Tackling agri-food challenges at the genomic level

With funding now secured, a number of researchers at the University of Saskatchewan (U of S) will begin work on large-scale agri-food projects designed to address big challenges at the smallest level. 

By University Communications

Genome Canada announced July 21 that four projects led by or involving U of S researchers would receive a total of $33.6 million as part of its Genomics and Feeding the Future competition. That competition called on researchers to use the study of genes and their functions to address challenges and opportunities related to global food safety, security and production. The results are also expected to contribute to Canada's bioeconomy.

In the U of S College of Agriculture and Bioresources, plant science professors Kirstin Bett and Albert Vandenberg will head an $7.9-million project designed to determine the genetics underlying the ability of lentils to grow in different environments around the world. They will also look to build a strategy to increase Canadian lentil production by three per cent, which equates to a $550-million increase in export revenues for Canada.

Looking at another major Canadian crop—wheat—will be Curtis Pozniak, also a professor of plant sciences. He is co-leading an effort to develop tools to help plant breeders design wheat strains that are more productive and resistant to disease, pests, heat and drought. Pozniak's project received $8.5 million.

With an eye to increasing the international competitiveness of Canada's pork industry, John Harding, professor of swine production medicine at the Western College of Veterinary Medicine, will co-lead a $9.8-million project with colleagues in Alberta to create genomics tools to select pigs that are more tolerant of, or resistant, to multiple diseases. Those tools will also allow producers to manage the nutritional content of feed to optimize pig's health, resulting in reduced use of antibiotics.
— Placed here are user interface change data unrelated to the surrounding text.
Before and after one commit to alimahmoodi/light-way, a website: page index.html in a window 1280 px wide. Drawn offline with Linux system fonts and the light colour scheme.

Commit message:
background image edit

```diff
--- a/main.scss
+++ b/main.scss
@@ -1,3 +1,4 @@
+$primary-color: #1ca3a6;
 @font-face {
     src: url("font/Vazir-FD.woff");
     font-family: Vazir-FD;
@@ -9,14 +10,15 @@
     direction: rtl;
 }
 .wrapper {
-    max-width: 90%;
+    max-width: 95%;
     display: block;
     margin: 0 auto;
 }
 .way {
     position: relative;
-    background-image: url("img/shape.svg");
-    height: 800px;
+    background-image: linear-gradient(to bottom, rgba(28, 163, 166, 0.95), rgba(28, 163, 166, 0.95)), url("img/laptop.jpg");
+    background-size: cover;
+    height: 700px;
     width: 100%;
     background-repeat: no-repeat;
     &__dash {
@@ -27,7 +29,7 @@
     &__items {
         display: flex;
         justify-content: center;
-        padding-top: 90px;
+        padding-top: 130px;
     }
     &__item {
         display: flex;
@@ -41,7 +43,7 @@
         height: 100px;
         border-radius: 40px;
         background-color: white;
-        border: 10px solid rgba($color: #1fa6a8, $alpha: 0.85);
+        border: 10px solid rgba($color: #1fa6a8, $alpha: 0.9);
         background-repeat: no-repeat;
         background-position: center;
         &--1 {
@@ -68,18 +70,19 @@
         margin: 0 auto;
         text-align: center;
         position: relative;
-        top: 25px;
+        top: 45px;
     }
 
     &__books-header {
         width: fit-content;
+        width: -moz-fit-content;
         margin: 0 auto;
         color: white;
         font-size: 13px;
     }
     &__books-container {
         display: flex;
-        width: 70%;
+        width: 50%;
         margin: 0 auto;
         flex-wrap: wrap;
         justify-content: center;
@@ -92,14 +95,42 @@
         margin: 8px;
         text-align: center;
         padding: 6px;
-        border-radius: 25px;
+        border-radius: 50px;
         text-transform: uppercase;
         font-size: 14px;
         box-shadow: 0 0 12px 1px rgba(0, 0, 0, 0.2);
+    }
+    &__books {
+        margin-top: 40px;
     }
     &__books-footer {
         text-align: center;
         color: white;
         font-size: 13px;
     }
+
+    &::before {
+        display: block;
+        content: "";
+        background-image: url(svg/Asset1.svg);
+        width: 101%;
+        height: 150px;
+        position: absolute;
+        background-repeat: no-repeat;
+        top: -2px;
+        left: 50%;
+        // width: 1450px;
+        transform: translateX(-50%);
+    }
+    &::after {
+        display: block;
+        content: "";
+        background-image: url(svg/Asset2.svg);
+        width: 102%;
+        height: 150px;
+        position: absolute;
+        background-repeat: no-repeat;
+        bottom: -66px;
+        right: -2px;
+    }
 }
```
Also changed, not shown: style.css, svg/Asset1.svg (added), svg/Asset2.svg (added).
Andrew Potter, director of VIDO-InterVac, is co-leading the fourth project, a $7.4-million effort to develop vaccines against two infectious diseases in cattle—Johne's disease and bovine tuberculosis. The research will involve using genomic technology to identify proteins that can stimulate an immune response to the diseases in cattle. There will also be a new diagnostic developed that will differentiate vaccinated from infected animals.

The funding was announced at an event on the U of S campus involving federal and provincial government officials, U of S representatives and industry partners.